CoastalEdit

  • The Coastal pattern for the Allosaurus bears resemblance to the Carcharodontosaurus base color from Jurassic Park: Operation Genesis, considered by many to be Jurassic World Evolution's spiritual predecessor. Additionally, it is also similar to the Allosaurus featured in the history channel documentary series Jurassic Fight Club.
  • The Coastal pattern for the Iguanodon bears resemblance to the North American Iguanodon, or Dakotadon lakotaensis, featured in the 1999 BBC documentary Walking with Dinosaurs.
  • The Coastal pattern for the Tyrannosaurus bears resemblance to the Carcharodontosaurus base color from Jurassic Park: Operation Genesis, considered by many to be Jurassic World Evolution's spiritual predecessor. Also, it is similar to the description of Tyrannosaurus in the original novel, which described it as having mottled red-brown and dark brown skin. It also appears similar to the skin pattern used in the BBC documentary The Real T. rex by Chris Packham, as well as the newly updated model of the Tyrannosaurus featured in the survival simulation game Saurian.
  • The Coastal pattern for the Metriacanthosaurus bears resemblance to the Albertosaurus base color from Jurassic Park: Operation Genesis, considered by many to be Jurassic World Evolution's spiritual predecessor.

Jungle Edit

  • The Jungle skin became available for the Spinosaurus as a reward for the community hitting the donation reward for the 24h Frontier Charity Stream.
  • The Jungle pattern for the Styracosaurus is similar to the Styracosaurus (not Eema) featured in the Disney film Dinosaur.
  • The Jungle pattern for the Iguanodon resembles the Camptosaurus featured in the 2011 BBC documentary, Planet Dinosaur.
  • The Jungle pattern for the Pachycephalosaurus bears a resemblance to the unlockable skin for the Pachycephalosaurus in Warpath: Jurassic Park.

RainforestEdit

Savannah Edit

SteppeEdit

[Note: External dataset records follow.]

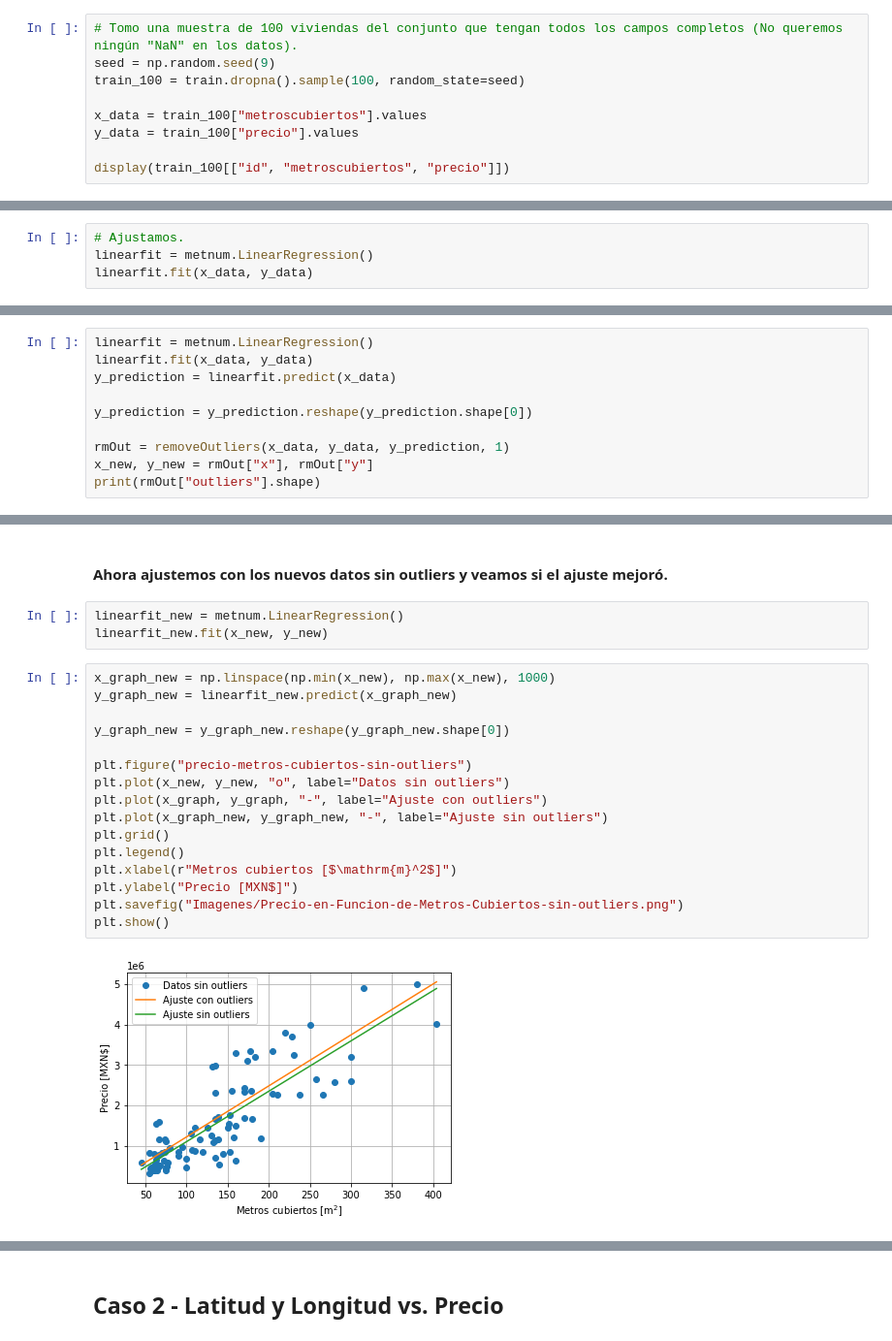
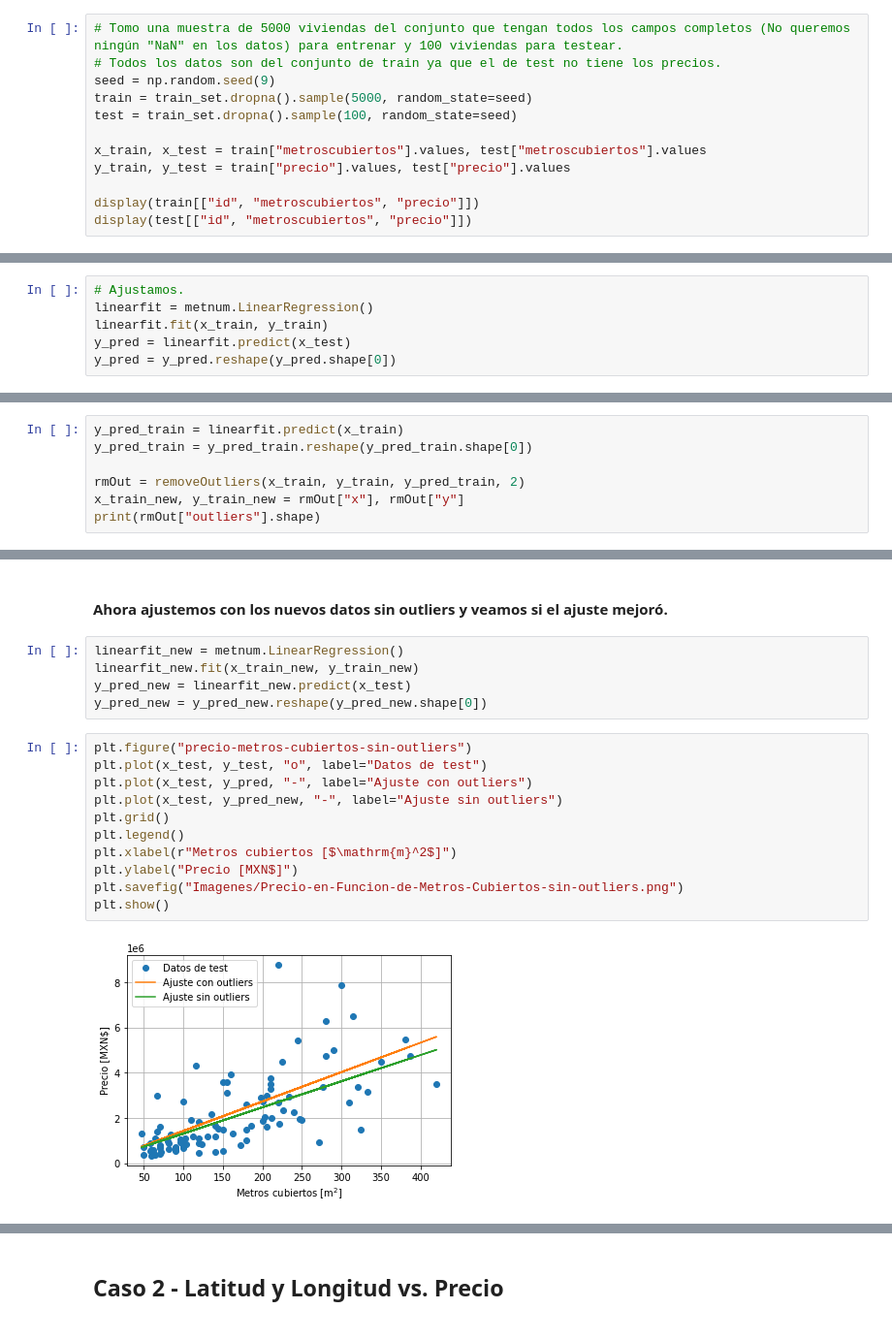
Before and after one commit to fyulita/metodos-tp3, a Jupyter notebook: notebooks/Notebook.ipynb, the cells around one changed output, grey strips where cells are left out. Shown at 97% size. Drawn from its saved outputs; the diff is of its cells as text.

```diff
--- a/notebooks/Notebook.ipynb
+++ b/notebooks/Notebook.ipynb
@@ -128,14 +131,17 @@ def KFoldCrossValidation(K, X, y):
 # %% [markdown]
 #### Consideremos como caso ajustar el precio en función del tamaño de la casa en metros para 100 casas del conjunto de datos.
 # %%
-# Tomo una muestra de 100 viviendas del conjunto que tengan todos los campos completos (No queremos ningún "NaN" en los datos).
+# Tomo una muestra de 5000 viviendas del conjunto que tengan todos los campos completos (No queremos ningún "NaN" en los datos) para entrenar y 100 viviendas para testear.
+# Todos los datos son del conjunto de train ya que el de test no tiene los precios.
 seed = np.random.seed(9)
-train_100 = train.dropna().sample(100, random_state=seed)
+train = train_set.dropna().sample(5000, random_state=seed)
+test = train_set.dropna().sample(100, random_state=seed)
 
-x_data = train_100["metroscubiertos"].values
-y_data = train_100["precio"].values
+x_train, x_test = train["metroscubiertos"].values, test["metroscubiertos"].values
+y_train, y_test = train["precio"].values, test["precio"].values
 
-display(train_100[["id", "metroscubiertos", "precio"]])
+display(train[["id", "metroscubiertos", "precio"]])
+display(test[["id", "metroscubiertos", "precio"]])
 # %% [output]
 |  | id | metroscubiertos | precio |
 | 131523 | 96870 | 76.0 | 480000.0 |
@@ -195,7 +214,9 @@ Name: precio, dtype: float64
 # %%
 # Ajustamos.
 linearfit = metnum.LinearRegression()
-linearfit.fit(x_data, y_data)
+linearfit.fit(x_train, y_train)
+y_pred = linearfit.predict(x_test)
+y_pred = y_pred.reshape(y_pred.shape[0])
 # %% [markdown]
 #### Ya hecho el ajuste hagamos un gráfico de los datos y del ajuste hallado para comprobar que el algoritmo funcionó correctamente.
 # %%
@@ -261,13 +294,10 @@ def removeOutliers(x, y_true, y_pred, n):
 
     return ans
 # %%
-linearfit = metnum.LinearRegression()
-linearfit.fit(x_data, y_data)
-y_prediction = linearfit.predict(x_data)
+y_pred_train = linearfit.predict(x_train)
+y_pred_train = y_pred_train.reshape(y_pred_train.shape[0])
 
-y_prediction = y_prediction.reshape(y_prediction.shape[0])
-
-rmOut = removeOutliers(x_data, y_data, y_prediction, 1)
-x_new, y_new = rmOut["x"], rmOut["y"]
+rmOut = removeOutliers(x_train, y_train, y_pred_train, 2)
+x_train_new, y_train_new = rmOut["x"], rmOut["y"]
 print(rmOut["outliers"].shape)
 # %% [output]
@@ -275,23 +305,20 @@ print(rmOut["outliers"].shape)
 # %% [markdown]
 #### Ahora ajustemos con los nuevos datos sin outliers y veamos si el ajuste mejoró.
-# %%
-linearfit_new = metnum.LinearRegression()
-linearfit_new.fit(x_new, y_new)
+# %%
+linearfit_new = metnum.LinearRegression()
+linearfit_new.fit(x_train_new, y_train_new)
+y_pred_new = linearfit_new.predict(x_test)
+y_pred_new = y_pred_new.reshape(y_pred_new.shape[0])
 # %%
-x_graph_new = np.linspace(np.min(x_new), np.max(x_new), 1000)
-y_graph_new = linearfit_new.predict(x_graph_new)
-
-y_graph_new = y_graph_new.reshape(y_graph_new.shape[0])
-
 plt.figure("precio-metros-cubiertos-sin-outliers")
-plt.plot(x_new, y_new, "o", label="Datos sin outliers")
-plt.plot(x_graph, y_graph, "-", label="Ajuste con outliers")
-plt.plot(x_graph_new, y_graph_new, "-", label="Ajuste sin outliers")
+plt.plot(x_test, y_test, "o", label="Datos de test")
+plt.plot(x_test, y_pred, "-", label="Ajuste con outliers")
+plt.plot(x_test, y_pred_new, "-", label="Ajuste sin outliers")
 plt.grid()
 plt.legend()
 plt.xlabel(r"Metros cubiertos [$\mathrm{m}^2$]")
 plt.ylabel("Precio [MXN$]")
 plt.savefig("Imagenes/Precio-en-Funcion-de-Metros-Cubiertos-sin-outliers.png")
 plt.show()
 # %% [output]
-[figure, old version]
+[figure, new version]
```
Also changed, not shown: parts of 58 cells of this notebook, 13 other files.
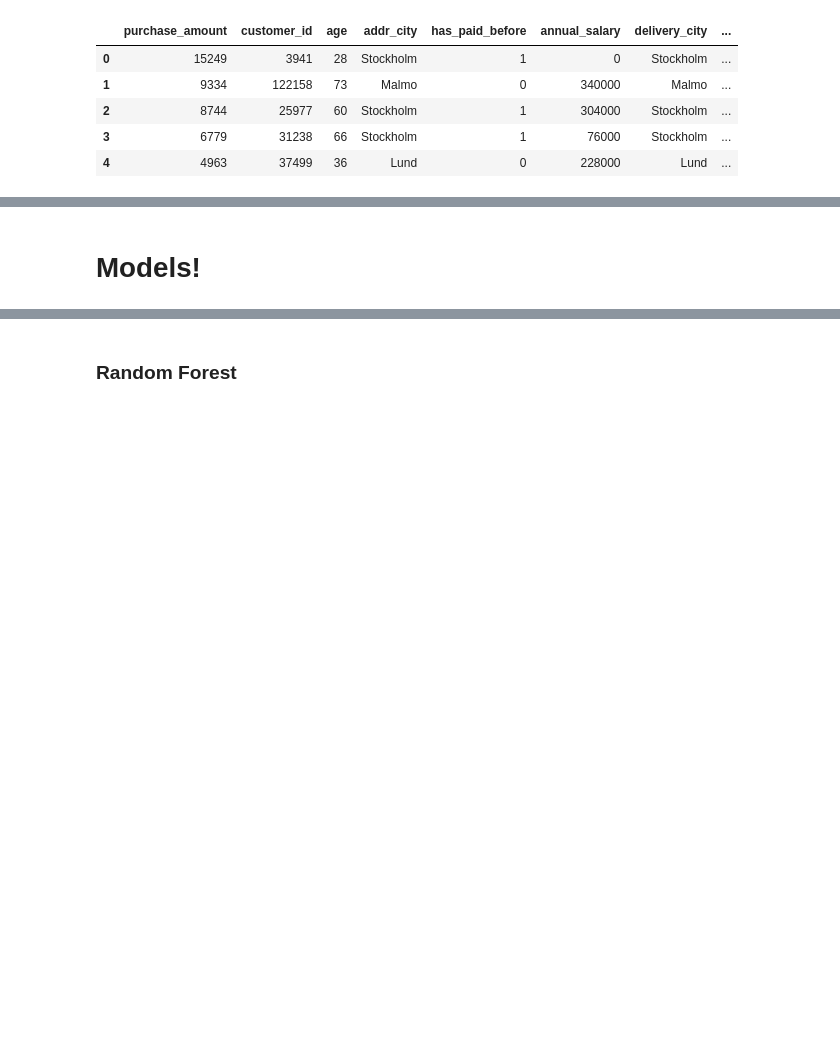
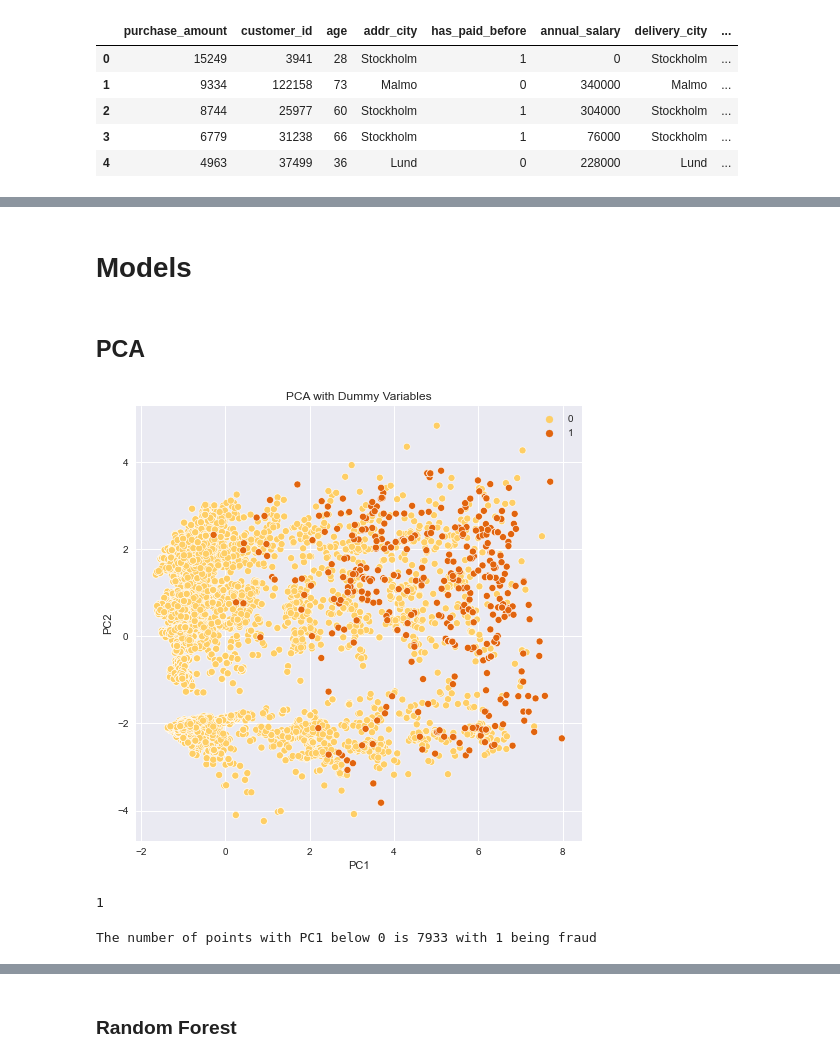
Before and after one commit to Tavnuh/fraud-case_study, a Jupyter notebook: Fraud Case Study - ML.ipynb, the cells around one changed output, grey strips where cells are left out. Cells and saved outputs as stored; diff of their text form; code cells hidden in the pictures; blank space fills up the shorter version.

Commit message:
Completed PCA experiments with regard to Random Forest model

```diff
--- a/Fraud Case Study - ML.ipynb
+++ b/Fraud Case Study - ML.ipynb
@@ -172,7 +207,8 @@ X_df = df[['purchase_amount',
            'purchase_div_salary',
            'purchase_hour',
            'lev_distance',
-           'domain']].copy()
+           'domain',
+           'transaction_count']].copy()
 
 y = df['is_fraud']
 # %%
@@ -191,6 +243,12 @@ X = pd.get_dummies(X_df, columns=['addr_city','delivery_city','ip_country','doma
 # %% [markdown]
-# Models!
+# Models
 # %%
 #creating train and test sets
 X_train, X_test, y_train, y_test = train_test_split(X, y, test_size = 0.25,
                                                     random_state = 0)
+# %% [markdown]
+## PCA
+# %%
+scaler = StandardScaler()
+# transform data
+X_scaled = scaler.fit_transform(X)
@@ -196,0 +263,14 @@ X_train, X_test, y_train, y_test = train_test_split(X, y, test_size = 0.25,
+# %%
+plt.figure(figsize=(8,8))
+sns.scatterplot(data=df_final, x='PC1',y='PC2',hue=df_final.is_fraud.tolist(),palette='YlOrBr')
+plt.title('PCA with Dummy Variables');
+# %% [output]
+[figure, added]
+# %%
+df_final.query('PC1 < 0')['is_fraud'].sum()
+# %% [output]
+1
+# %%
+print("The number of points with PC1 below 0 is",len(df_final.query('PC1 < 0')),"with", df_final.query('PC1 < 0')['is_fraud'].sum(), "being fraud")
+# %% [output]
+The number of points with PC1 below 0 is 7933 with 1 being fraud
```
Also changed, not shown: parts of 92 cells of this notebook.
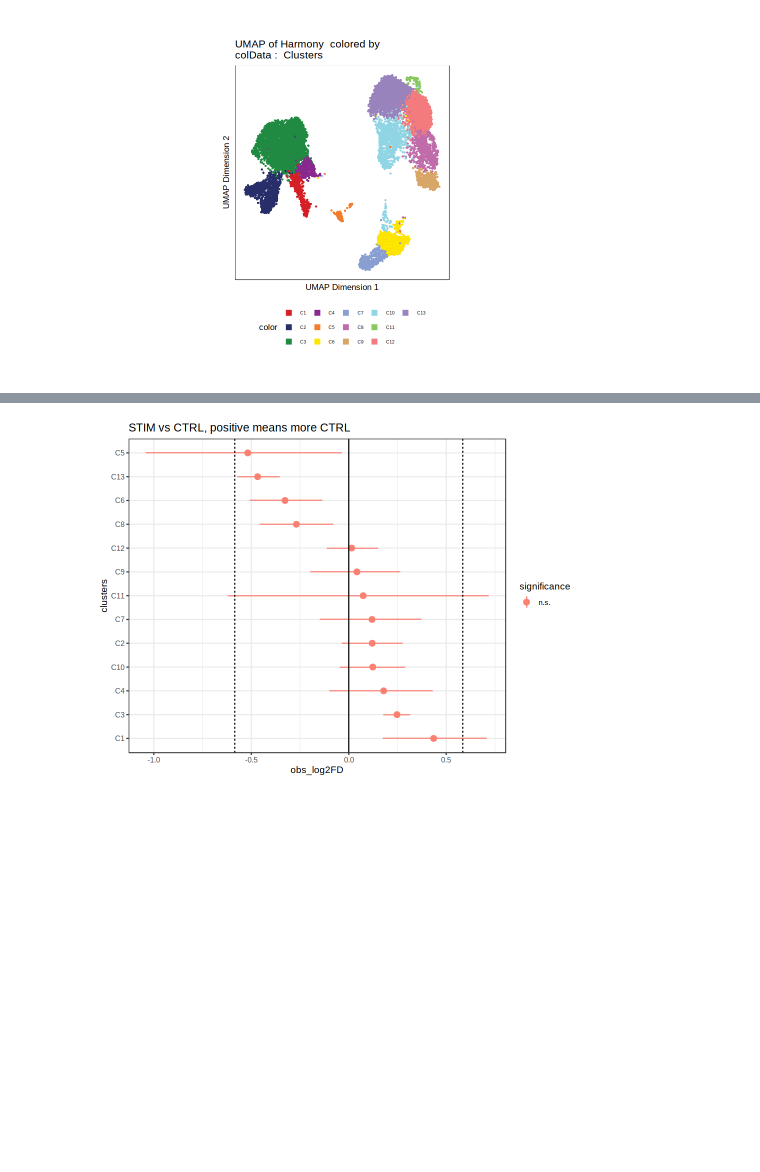
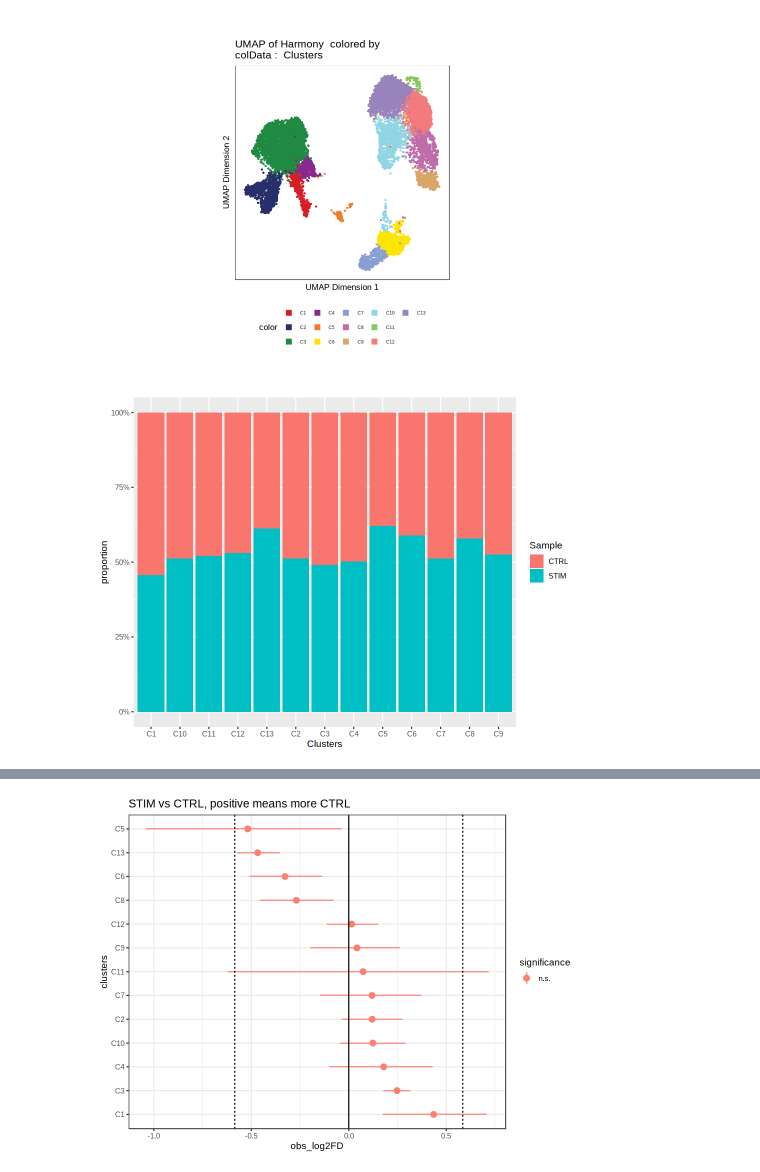
Before and after one commit to CostaLab/ArchRNA, a Jupyter notebook: vignettes/ifnb_integration.ipynb, the cells around one changed output, grey strips where cells are left out. Saved outputs shown, nothing was run; the diff lists cells and outputs as text; code cells hidden in the pictures; blank space fills up the shorter version.

Commit message:
add pie,proptionbar vlnmatrix plots;

```diff
--- a/vignettes/ifnb_integration.ipynb
+++ b/vignettes/ifnb_integration.ipynb
@@ -115,3 +115,7 @@ p1 <- suppressMessages(plotEmbedding(proj, name = "Clusters", embedding = "UMAP"
 p1
 # %% [output]
 [figure]
+# %%
+suppressMessages(PropBarPlotS(proj, Cluster="Clusters"))
+# %% [output]
+[figure, added]
```
Also changed, not shown: parts of 7 cells of this notebook, 6 other files.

  • The Steppe pattern for the Apatosaurus bears a surprisingly strong resemblance to Littlefoot from The Land Before Time.
  • The Steppe pattern for the Brachiosaurus bears resemblance to the color of Brachiosaurus in the original Jurassic Park.
  • The Steppe pattern for the Iguanodon appears to be inspired by the North American variant of the Iguanodon seen in the Walking With Dinosaurs documentary.
  • The Steppe pattern for the Pachycephalosaurus bears a resemblance to the unlockable skin for the Pachycephalosaurus in Warpath: Jurassic Park.
  • The Steppe pattern for the Triceratops is identical to the Triceratops featured in the original Jurassic Park.
  • The Steppe pattern for the Troodon bears resemblance to the Troodon featured in nature documentary Dinosaur Planet in the episode "Little Das' Hunt".
  • Though an entirely different color, the Steppe pattern of the Tyrannosaurus is relatively similar in design to the Tyrannosaurus featured in the 1999 BBC documentary Walking with Dinosaurs.

TundraEdit

Vivid Edit

  • A vivid skin was the first skin to be apart of a reward for a community event, specifically the vivid Stegosaurus.
  • The Vivid pattern for the Metriacanthosaurus is very similar to that of the Albertosaurus base colour from Jurassic Park: Operation Genesis, considered by many to be Jurassic World Evolution's spiritual predecessor.

Wetland Edit

  • The Wetland pattern for the Tyrannosaurus also resembles the male T. rex from The Lost World: Jurassic Park. It also bears similarities, if not, is almost identical to the Tyrannosaurus pattern featured in Jurassic Park Operation Genesis, considered by many to be Jurassic World Evolution's spiritual predecessor.

WoodlandEdit

  • The Woodland pattern for the Iguanodon appears to be inspired by the European variant of the Iguanodon seen in the Walking With Dinosaurs documentary.
  • The Woodland pattern for the Parasaurolophus bears resemblance to the color of Parasaurolophus featured in Jurassic Park III.
  • The Woodland pattern for the Torosaurus is identical to the Torosaurus featured in both the 1999 BBC documentary and the Arena Spectacular of Walking with Dinosaurs.